Jury nullification is a power which on-face appears to be a justifiable exercise of separation of powers, reflected in the oft-repeated notion the Founders have granted to the citizenry the power to check an abusive government. Permitting such power to a small group of individuals risks the potential for minority rule supplanting the will of the majority and leads to unequal application of the law at best and social disorder at worst. The U.S. has a system for change within the representative political system and indeed there are many examples of how small movements have grown into a force for effective and worthy change. The harms inherent in nullification of the law are lightly dismissed by proponents as a small price to pay for the greater good of checking judicial abuse. But nullification is very infrequently used and when it is used, it does not usually represent a consistent expression of public opinion. Jury nullification is an unfortunate consequence of the American government's attempts to constitutionally protect the rights of the accused. Whereas, clauses such as the right to a trial by jury, and prohibition against double-jeopardy are explicitly granted, nullification is not. We can conclude despite its application in the early periods of U.S. history, jury nullification was never foreseen as essential to American jurisprudence.
Applebaum, A. (2011), What the Occupy protests tell us about the limits of democracy, Washington Post, accessed 10/18/2016 at: https://www.washingtonpost.com/opinions/what-the-occupy-protests-tell-us-about-the-limits-of-democracy/2011/10/17/gIQAay5YsL_story.html
Bellin, J (2010), IS PUNISHMENT RELEVANT AFTER ALL? A PRESCRIPTION FOR INFORMING JURIES OF THE CONSEQUENCES OF CONVICTION, Boston, University Law Review, Vol. 90, accessed 10/15/2015 at: https://www.bu.edu/law/central/jd/organizations/journals/bulr/documents/BELLIN.pdf

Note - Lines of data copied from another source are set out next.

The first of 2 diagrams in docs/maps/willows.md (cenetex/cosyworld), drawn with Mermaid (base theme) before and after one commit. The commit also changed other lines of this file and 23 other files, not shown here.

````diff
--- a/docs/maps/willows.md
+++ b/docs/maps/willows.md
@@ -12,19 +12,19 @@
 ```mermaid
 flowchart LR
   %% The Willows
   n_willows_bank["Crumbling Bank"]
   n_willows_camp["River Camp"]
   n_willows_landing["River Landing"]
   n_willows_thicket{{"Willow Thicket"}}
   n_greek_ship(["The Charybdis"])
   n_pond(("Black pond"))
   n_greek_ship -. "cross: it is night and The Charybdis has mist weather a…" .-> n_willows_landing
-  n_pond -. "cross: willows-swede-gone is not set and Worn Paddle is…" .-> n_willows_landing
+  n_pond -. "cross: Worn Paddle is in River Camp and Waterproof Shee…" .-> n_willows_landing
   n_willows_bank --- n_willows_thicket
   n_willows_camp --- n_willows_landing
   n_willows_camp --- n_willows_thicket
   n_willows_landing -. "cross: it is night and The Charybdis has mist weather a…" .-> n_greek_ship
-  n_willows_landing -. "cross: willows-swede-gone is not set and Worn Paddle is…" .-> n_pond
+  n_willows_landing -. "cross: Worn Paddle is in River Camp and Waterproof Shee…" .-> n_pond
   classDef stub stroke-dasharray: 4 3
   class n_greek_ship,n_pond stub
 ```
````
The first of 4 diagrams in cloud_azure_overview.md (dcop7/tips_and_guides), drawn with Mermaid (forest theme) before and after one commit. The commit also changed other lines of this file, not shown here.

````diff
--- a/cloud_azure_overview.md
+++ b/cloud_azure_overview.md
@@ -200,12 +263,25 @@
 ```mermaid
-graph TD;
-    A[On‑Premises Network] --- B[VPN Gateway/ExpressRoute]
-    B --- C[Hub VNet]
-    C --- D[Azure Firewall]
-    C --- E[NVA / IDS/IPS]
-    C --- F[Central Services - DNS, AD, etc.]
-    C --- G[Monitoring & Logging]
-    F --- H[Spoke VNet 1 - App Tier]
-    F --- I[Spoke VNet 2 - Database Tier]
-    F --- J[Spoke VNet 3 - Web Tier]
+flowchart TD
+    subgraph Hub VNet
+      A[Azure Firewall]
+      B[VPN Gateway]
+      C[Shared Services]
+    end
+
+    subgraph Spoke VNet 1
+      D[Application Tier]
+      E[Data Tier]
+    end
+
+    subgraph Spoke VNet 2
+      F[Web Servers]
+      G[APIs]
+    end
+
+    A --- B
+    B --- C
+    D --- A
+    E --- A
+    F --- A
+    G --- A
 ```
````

Bowers, J. & Robinson, PH, (2012), Perceptions of Fairness and Justice: The Shared Aims and Occasional Conflicts of Legitimacy and Moral Credibility, Wake FOrest Law Review, Sep.5, 2012, accessed 10/15/2015 at: http://wakeforestlawreview.com/2012/09/perceptions-of-fairness-and-justice-the-shared-aims-and-occasional-conflicts-of-legitimacy-and-moral-credibility/
Crispo LW, Slansky JM, Yriarte GM (1997), Jury Nullification: Law Versus Anarchy. Loyola of Los Angeles Law Review, Vol. 31:1, 11-1-1997, accessed 10/10/2015 at:

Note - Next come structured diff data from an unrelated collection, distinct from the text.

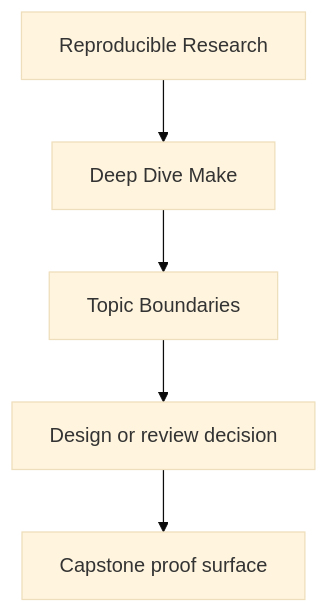
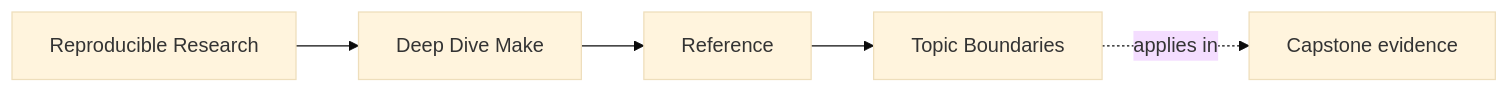
One commit to bijux/bijux-masterclass changed the first of 2 diagrams in programs/reproducible-research/deep-dive-make/course-book/reference/topic-boundaries.md. Above: the diagram before and after it, drawn with Mermaid (base theme). The commit also changed other lines of this file and 146 other files, not shown here.

Commit message:
docs(deep-dive-make): map build truth and release review surfaces

````diff
--- a/programs/reproducible-research/deep-dive-make/course-book/reference/topic-boundaries.md
+++ b/programs/reproducible-research/deep-dive-make/course-book/reference/topic-boundaries.md
@@ -7,7 +7,11 @@
 ```mermaid
-flowchart TD
-  family["Reproducible Research"] --> program["Deep Dive Make"]
-  program --> reference["Topic Boundaries"]
-  reference --> review["Design or review decision"]
-  review --> capstone["Capstone proof surface"]
+graph LR
+  family["Reproducible Research"]
+  program["Deep Dive Make"]
+  section["Reference"]
+  page["Topic Boundaries"]
+  capstone["Capstone evidence"]
+
+  family --> program --> section --> page
+  page -.applies in.-> capstone
 ```
````
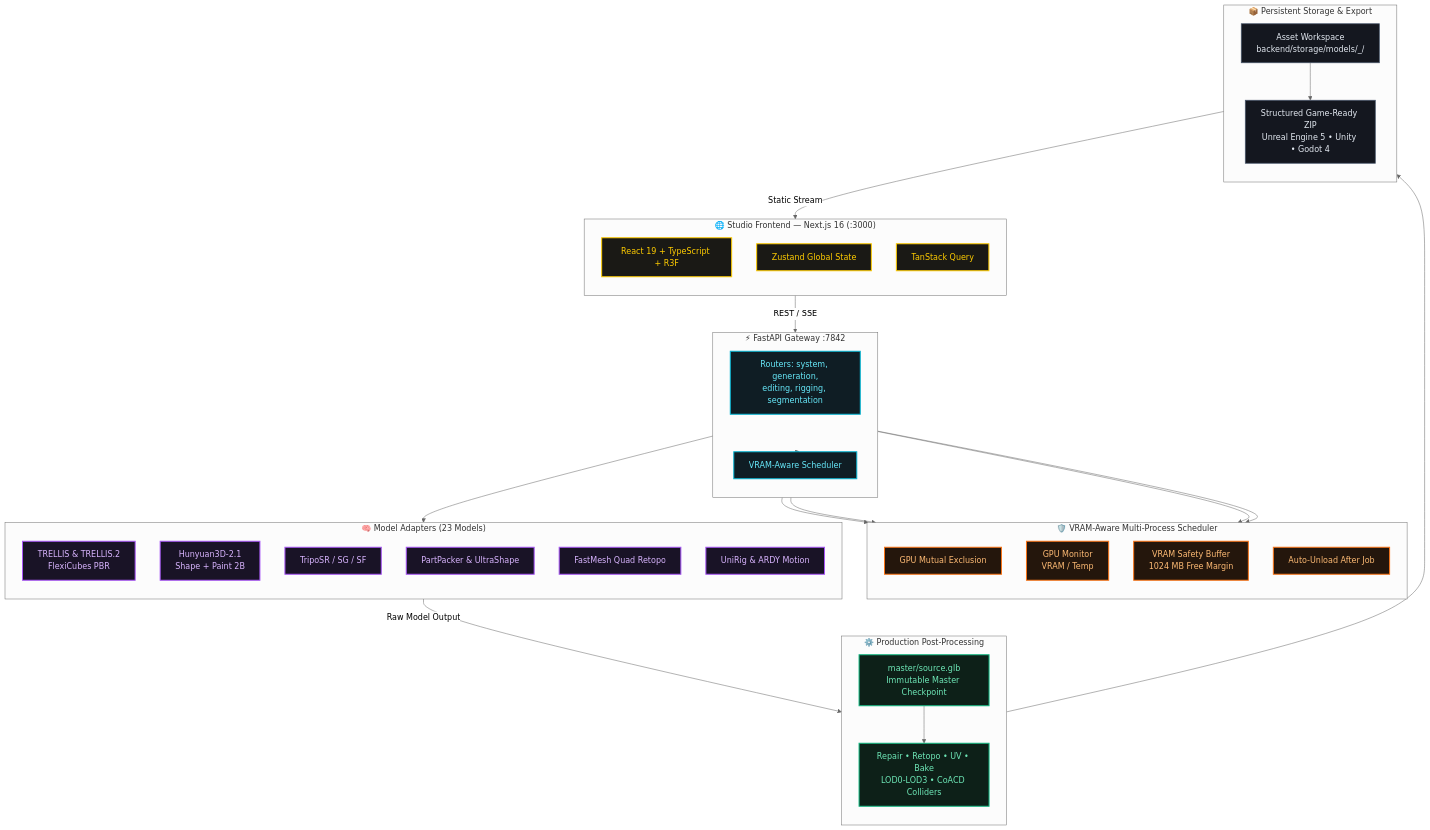
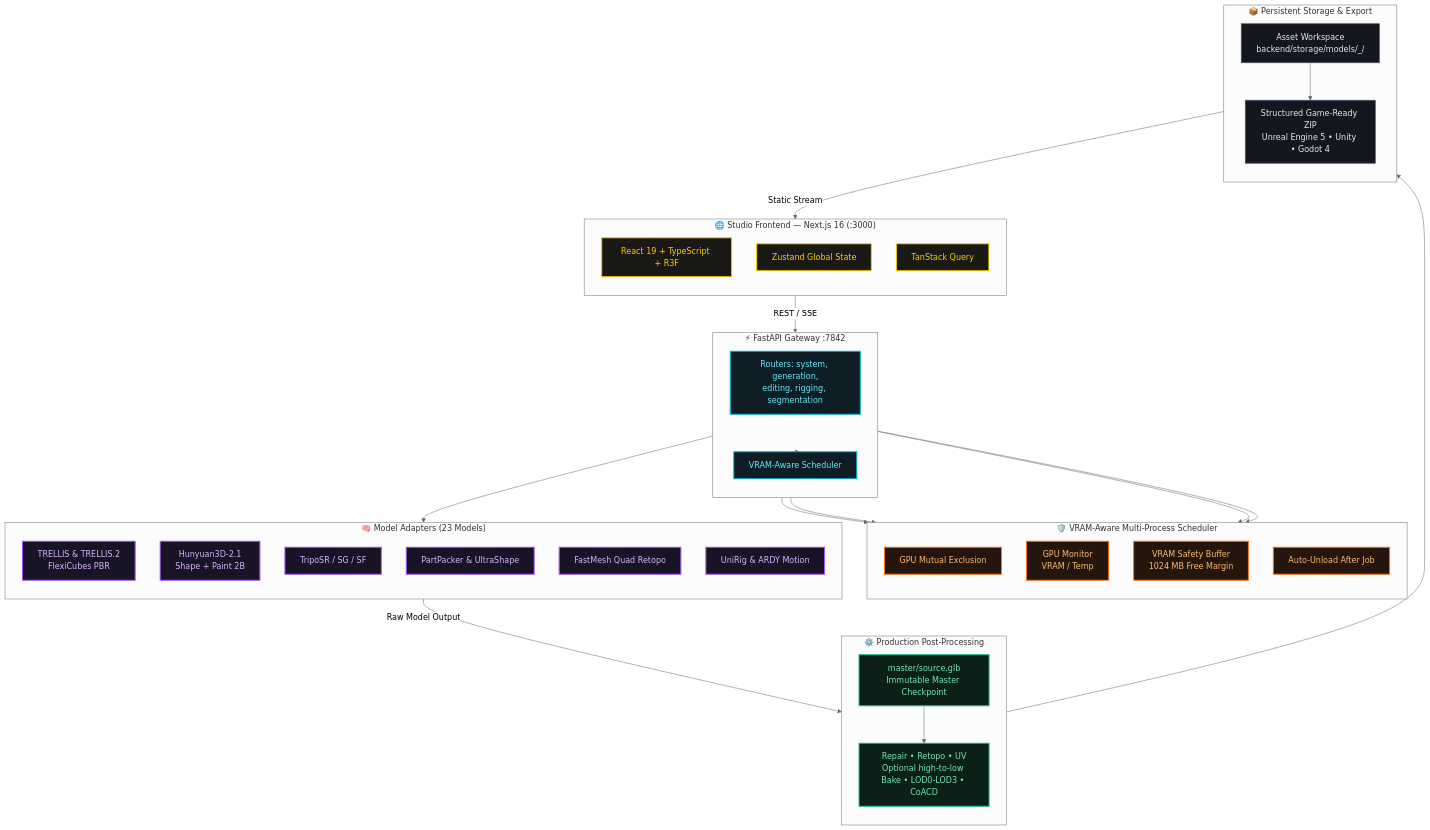
Before and after one commit to Silentzx2/ForMash3D: the first of 3 diagrams in Docs/SYSTEM-BLUEPRINT.md, drawn with Mermaid (neutral theme). The commit also changed other lines of this file and 11 other files, not shown here.

````diff
--- a/Docs/SYSTEM-BLUEPRINT.md
+++ b/Docs/SYSTEM-BLUEPRINT.md
@@ -31,65 +31,65 @@
 ```mermaid
 graph TD
     classDef gold fill:#1a1915,stroke:#ffcc00,stroke-width:2px,color:#ffcc00;
     classDef cyan fill:#0f1d24,stroke:#06b6d4,stroke-width:2px,color:#67e8f9;
     classDef purple fill:#191326,stroke:#a855f7,stroke-width:2px,color:#d8b4fe;
     classDef green fill:#0d2018,stroke:#10b981,stroke-width:2px,color:#6ee7b7;
     classDef orange fill:#24160c,stroke:#f97316,stroke-width:2px,color:#fdba74;
     classDef slate fill:#14171f,stroke:#475569,stroke-width:1.5px,color:#e2e8f0;
 
     subgraph Client["🌐 Studio Frontend — Next.js 16 (:3000)"]
         direction TB
         UI["React 19 + TypeScript + R3F"]:::gold
         STATE["Zustand Global State"]:::gold
         QUERY["TanStack Query"]:::gold
     end
 
     subgraph Gateway["⚡ FastAPI Gateway :7842"]
         direction TB
         API["Routers: system, generation,<br/>editing, rigging, segmentation"]:::cyan
         SCHED["VRAM-Aware Scheduler"]:::cyan
     end
 
     subgraph S["🛡️ VRAM-Aware Multi-Process Scheduler"]
         direction TB
         GPU_LOCK["GPU Mutual Exclusion"]:::orange
         MONITOR["GPU Monitor<br/>VRAM / Temp"]:::orange
         SAFETY["VRAM Safety Buffer<br/>1024 MB Free Margin"]:::orange
         AUTO_UNLOAD["Auto-Unload After Job"]:::orange
     end
 
     subgraph Adapters["🧠 Model Adapters (23 Models)"]
         direction TB
         TRELLIS["TRELLIS & TRELLIS.2<br/>FlexiCubes PBR"]:::purple
         HUNY["Hunyuan3D-2.1<br/>Shape + Paint 2B"]:::purple
         TRIPO["TripoSR / SG / SF"]:::purple
         PP["PartPacker & UltraShape"]:::purple
         FM["FastMesh Quad Retopo"]:::purple
         UR["UniRig & ARDY Motion"]:::purple
     end
 
     subgraph PostProcess["⚙️ Production Post-Processing"]
         direction TB
         CHECK["master/source.glb<br/>Immutable Master Checkpoint"]:::green
-        FINISH["Repair • Retopo • UV • Bake<br/>LOD0-LOD3 • CoACD Colliders"]:::green
+        FINISH["Repair • Retopo • UV<br/>Optional high-to-low Bake • LOD0-LOD3 • CoACD"]:::green
     end
 
     subgraph Storage["📦 Persistent Storage & Export"]
         direction TB
         LOCAL["Asset Workspace<br/>backend/storage/models/<asset>_<hash>/"]:::slate
         ZIP["Structured Game-Ready ZIP<br/>Unreal Engine 5 • Unity • Godot 4"]:::slate
     end
 
     Client -- "REST / SSE" --> Gateway
     Gateway --> SCHED
     SCHED --> GPU_LOCK
     SCHED --> MONITOR
     SCHED --> SAFETY
     SCHED --> AUTO_UNLOAD
     SCHED --> Adapters
     Adapters -->|Raw Model Output| CHECK
     CHECK --> FINISH
     FINISH --> LOCAL
     LOCAL --> ZIP
     LOCAL -- "Static Stream" --> Client
 ```
````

Delaune, Timothy A., "Democratizing the Criminal: Jury Nullification as Exercise of Sovereign Discretion over the Friend-Enemy Distinction" (2013). Dissertations. Paper 787. Accessed 10/10/2015 at: http://scholarworks.umass.edu/cgi/viewcontent.cgi?article=1792&context=open_access_dissertations
Mazzarrella, MC (undated), TIPS FROM THE TRENCHES: Creating the Sense of Injustice, Noteworthy Articles, Law of Office of Janice Deaton, accessed 10/19/2015 at: http://www.janicedeaton.com/noteworthy-articles.html
Peter-Hagene, CL, (2013) Nullification Instructions and Anger Increase Jurors’ Reliance on Attitudes in Verdict Decisions, Thesis, University of Chicago, accessed 10/15/2015 at: https://indigo.uic.edu/bitstream/handle/10027/10219/Peter-Hagene_C.Liana.pdf?sequence=1
US District Court, Massachusetts, United States v Robert C. Luisi, 2008, decision accessed at: